Reading this letter gives me chills every single time. Once Watson and Crick (with the aid of important discoveries and data collected by Rosalind Franklin and Maurice Wilkins) discovered the structure of DNA, they had a very short amount of time to publish it. There was a literal race to the finish in terms of getting the structure correctly. In fact, chemistry giant Linus Pauling (and twice Nobel laureate) tried to deduce the structure a bit too quickly and incorrectly imagined it as being a triple helix. Shortly after, Crick mailed his son Michael a letter describing in beautiful and elegantly simple terms and figures exactly what the discovery was and how important they felt it might be. Monumental is an understatement. You can read the letter at the New York Times.
3. The Nobel prize lectures of the co-discoverers of the DNA helix

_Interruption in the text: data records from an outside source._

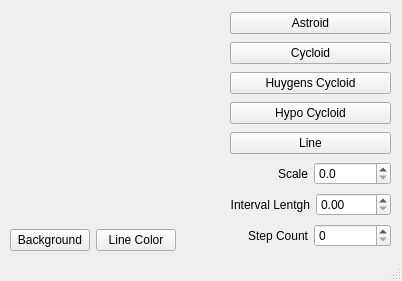
Above: mainwindow.ui from GeoMarek/Qt_learn before the change. Below: the same form after it.
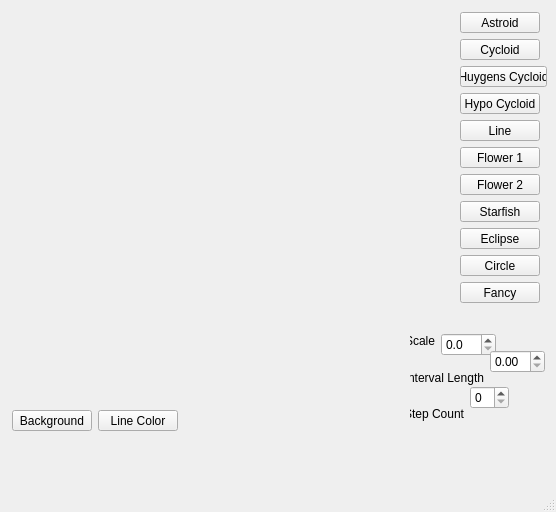
That is the form after the change. Custom widgets are drawn as their Qt base class.

Commit message: Add some buttons and shapes

The edit to the form file:
```diff
--- a/mainwindow.ui
+++ b/mainwindow.ui
@@ -6,63 +6,202 @@
    <rect>
     <x>0</x>
     <y>0</y>
-    <width>402</width>
-    <height>281</height>
+    <width>556</width>
+    <height>512</height>
    </rect>
   </property>
   <property name="windowTitle">
    <string>MainWindow</string>
   </property>
   <widget class="QWidget" name="centralwidget">
-   <widget class="QWidget" name="">
-    <property name="geometry">
-     <rect>
-      <x>230</x>
-      <y>10</y>
-      <width>161</width>
-      <height>241</height>
-     </rect>
-    </property>
-    <layout class="QVBoxLayout" name="verticalLayout">
-     <item>
       <widget class="QPushButton" name="button_astroid">
+    <property name="geometry">
+     <rect>
+      <x>460</x>
+      <y>12</y>
+      <width>80</width>
+      <height>21</height>
+     </rect>
+    </property>
        <property name="text">
         <string>Astroid</string>
        </property>
       </widget>
-     </item>
-     <item>
       <widget class="QPushButton" name="button_cycloid">
+    <property name="geometry">
+     <rect>
+      <x>460</x>
+      <y>39</y>
+      <width>80</width>
+      <height>21</height>
+     </rect>
+    </property>
        <property name="text">
         <string>Cycloid</string>
        </property>
       </widget>
-     </item>
-     <item>
       <widget class="QPushButton" name="button_huygens_cycloid">
+    <property name="geometry">
+     <rect>
+      <x>460</x>
+      <y>66</y>
+      <width>87</width>
+      <height>21</height>
+     </rect>
+    </property>
        <property name="text">
         <string>Huygens Cycloid</string>
        </property>
       </widget>
-     </item>
-     <item>
       <widget class="QPushButton" name="button_hypo_cycloid">
+    <property name="geometry">
+     <rect>
+      <x>460</x>
+      <y>93</y>
+      <width>80</width>
+      <height>21</height>
+     </rect>
+    </property>
        <property name="text">
         <string>Hypo Cycloid</string>
        </property>
       </widget>
-     </item>
-     <item>
+   <widget class="RenderArea" name="render_area" native="true">
+    <property name="geometry">
+     <rect>
+      <x>11</x>
+      <y>11</y>
+      <width>281</width>
+      <height>281</height>
+     </rect>
+    </property>
+   </widget>
       <widget class="QPushButton" name="button_line">
+    <property name="geometry">
+     <rect>
+      <x>460</x>
+      <y>120</y>
+      <width>80</width>
+      <height>21</height>
+     </rect>
+    </property>
        <property name="text">
         <string>Line</string>
        </property>
       </widget>
-     </item>
-     <item>
-      <layout class="QHBoxLayout" name="horizontalLayout">
-       <item>
+   <widget class="QPushButton" name="button_background">
+    <property name="geometry">
+     <rect>
+      <x>12</x>
+      <y>410</y>
+      <width>80</width>
+      <height>21</height>
+     </rect>
+    </property>
+    <property name="text">
+     <string>Background</string>
+    </property>
+   </widget>
+   <widget class="QPushButton" name="button_line_color">
+    <property name="geometry">
+     <rect>
+      <x>98</x>
+      <y>410</y>
+      <width>80</width>
+      <height>21</height>
+     </rect>
+    </property>
+    <property name="text">
+     <string>Line Color</string>
+    </property>
+   </widget>
+   <widget class="QPushButton" name="pushButton">
+    <property name="geometry">
+     <rect>
+      <x>460</x>
+      <y>147</y>
+      <width>80</width>
+      <height>21</height>
+     </rect>
+    </property>
+    <property name="text">
+     <string>Flower 1</string>
+    </property>
+   </widget>
+   <widget class="QPushButton" name="pushButton_2">
+    <property name="geometry">
+     <rect>
+      <x>460</x>
+      <y>174</y>
+      <width>80</width>
+      <height>21</height>
+     </rect>
+    </property>
+    <property name="text">
+     <string>Flower 2</string>
+    </property>
+   </widget>
+   <widget class="QPushButton" name="button_starfish">
+    <property name="geometry">
+     <rect>
+      <x>460</x>
+      <y>201</y>
+      <width>80</width>
+      <height>21</height>
+     </rect>
+    </property>
+    <property name="text">
+     <string>Starfish</string>
+    </property>
+   </widget>
+   <widget class="QPushButton" name="button_ellipse">
+    <property name="geometry">
+     <rect>
+      <x>460</x>
+      <y>228</y>
+      <width>80</width>
+      <height>21</height>
+     </rect>
+    </property>
+    <property name="text">
+     <string>Eclipse</string>
+    </property>
+   </widget>
+   <widget class="QPushButton" name="button_circle">
+    <property name="geometry">
+     <rect>
+      <x>460</x>
+      <y>255</y>
+      <width>80</width>
+      <height>21</height>
+     </rect>
+    </property>
+    <property name="text">
+     <string>Circle</string>
+    </property>
+   </widget>
+   <widget class="QPushButton" name="button_fancy">
+    <property name="geometry">
+     <rect>
+      <x>460</x>
+      <y>282</y>
+      <width>80</width>
+      <height>21</height>
+     </rect>
+    </property>
+    <property name="text">
+     <string>Fancy</string>
+    </property>
+   </widget>
         <widget class="QLabel" name="label_scale">
+    <property name="geometry">
+     <rect>
+      <x>410</x>
+      <y>333</y>
+      <width>25</width>
+      <height>16</height>
+     </rect>
+    </property>
          <property name="text">
           <string>Scale</string>
          </property>
@@ -70,33 +209,60 @@
           <set>Qt::AlignRight|Qt::AlignTrailing|Qt::AlignVCenter</set>
          </property>
         </widget>
-       </item>
-       <item>
         <widget class="QDoubleSpinBox" name="spin_scale">
+    <property name="geometry">
+     <rect>
+      <x>441</x>
+      <y>333</y>
+      <width>55</width>
+      <height>23</height>
+     </rect>
+    </property>
          <property name="decimals">
           <number>1</number>
          </property>
+    <property name="maximum">
+     <double>150.000000000000000</double>
+    </property>
          <property name="singleStep">
           <double>0.100000000000000</double>
          </property>
         </widget>
-       </item>
-      </layout>
-     </item>
-     <item>
-      <layout class="QHBoxLayout" name="horizontalLayout_2">
-       <item>
-        <widget class="QLabel" name="label_interval">
+   <widget class="QLabel" name="label">
+    <property name="geometry">
+     <rect>
+      <x>410</x>
+      <y>406</y>
+      <width>54</width>
+      <height>16</height>
+     </rect>
+    </property>
          <property name="text">
-          <string>Interval Lentgh</string>
+     <string>Step Count</string>
          </property>
          <property name="alignment">
           <set>Qt::AlignRight|Qt::AlignTrailing|Qt::AlignVCenter</set>
          </property>
         </widget>
-       </item>
-       <item>
+   <widget class="QSpinBox" name="spin_step_count">
+    <property name="geometry">
+     <rect>
+      <x>470</x>
+      <y>386</y>
+      <width>39</width>
+      <height>23</height>
+     </rect>
+    </property>
+   </widget>
         <widget class="QDoubleSpinBox" name="spin_interval">
+    <property name="geometry">
+     <rect>
+      <x>490</x>
+      <y>350</y>
+      <width>55</width>
+      <height>23</height>
+     </rect>
+    </property>
          <property name="decimals">
           <number>2</number>
          </property>
@@ -107,73 +273,21 @@
           <enum>QAbstractSpinBox::DefaultStepType</enum>
          </property>
         </widget>
-       </item>
-      </layout>
-     </item>
-     <item>
-      <layout class="QHBoxLayout" name="horizontalLayout_3">
-       <item>
-        <widget class="QLabel" name="label">
-         <property name="text">
-          <string>Step Count</string>
-         </property>
-         <property name="alignment">
-          <set>Qt::AlignRight|Qt::AlignTrailing|Qt::AlignVCenter</set>
-         </property>
-        </widget>
-       </item>
-       <item>
-        <widget class="QSpinBox" name="spin_step_count"/>
-       </item>
-      </layout>
-     </item>
-    </layout>
-   </widget>
-   <widget class="QWidget" name="">
+   <widget class="QLabel" name="label_interval">
     <property name="geometry">
      <rect>
-      <x>10</x>
-      <y>10</y>
-      <width>216</width>
-      <height>241</height>
+      <x>410</x>
+      <y>370</y>
+      <width>74</width>
+      <height>16</height>
      </rect>
     </property>
-    <layout class="QVBoxLayout" name="verticalLayout_2">
-     <item>
-      <widget class="RenderArea" name="render_area" native="true"/>
-     </item>
-     <item>
-      <layout class="QHBoxLayout" name="horizontalLayout_4">
-       <item>
-        <widget class="QPushButton" name="button_background">
          <property name="text">
-          <string>Background</string>
-         </property>
-        </widget>
-       </item>
-       <item>
-        <widget class="QPushButton" name="button_line_color">
-         <property name="text">
-          <string>Line Color</string>
-         </property>
-        </widget>
-       </item>
-       <item>
-        <spacer name="horizontalSpacer">
-         <property name="orientation">
-          <enum>Qt::Horizontal</enum>
-         </property>
-         <property name="sizeHint" stdset="0">
-          <size>
-           <width>40</width>
-           <height>20</height>
-          </size>
-         </property>
-        </spacer>
-       </item>
-      </layout>
-     </item>
-    </layout>
+     <string>Interval Length</string>
+    </property>
+    <property name="alignment">
+     <set>Qt::AlignRight|Qt::AlignTrailing|Qt::AlignVCenter</set>
+    </property>
    </widget>
   </widget>
   <widget class="QStatusBar" name="statusbar"/>
```
Lines whose indentation alone changed are shown as unchanged. The commit also changes 4 other files.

While many believe that not all true contributors to the discovery of the structure of DNA were rightly credited, we shouldn’t discount the efforts of those who were. The awarding of the Nobel Prize in Physiology or Medicine in 1962 (less than a decade after the discovery) to Francis Crick, James Watson and Maurice Wilkins “for their discoveries concerning the molecular structure of nucleic acids and its significance for information transfer in living material” was a tremendous boon to biological research and the lectures given during the ceremony are worth a careful read. Click here to read Crick’s, Watson’s or Wilkins’ lectures.
4. Cold Spring Harbor Laboratory’s “DNA From the Beginning”
This is a great resource for those unfamiliar with the fundamental experiments leading to our understanding of the structure, function and use of DNA as well as those who just need a refresher. With useful animations, videos and clear text, this website delivers complex information in a nice, digestible package. Visit CSHL’s DNAftb now here.
5. Paul Rothemund: The astonishing promise of DNA folding (TED)
One of my favorite topics, bar none. DNA origami is a fascinating field in nanobiotechnology which attempts to use the base-pairing ability of DNA to form complex 3-dimensional structures with the hopes that they can be used as materials for nano-scale devices for use in applications such as computing and drug delivery. In this talk Paul Rothemund, one of the founding scientists of the field, discusses the promise of DNA origami, what has been achieved, and what he hopes for the future. (Though RNA is looking like an equally, if not more promising, addition to the playing field)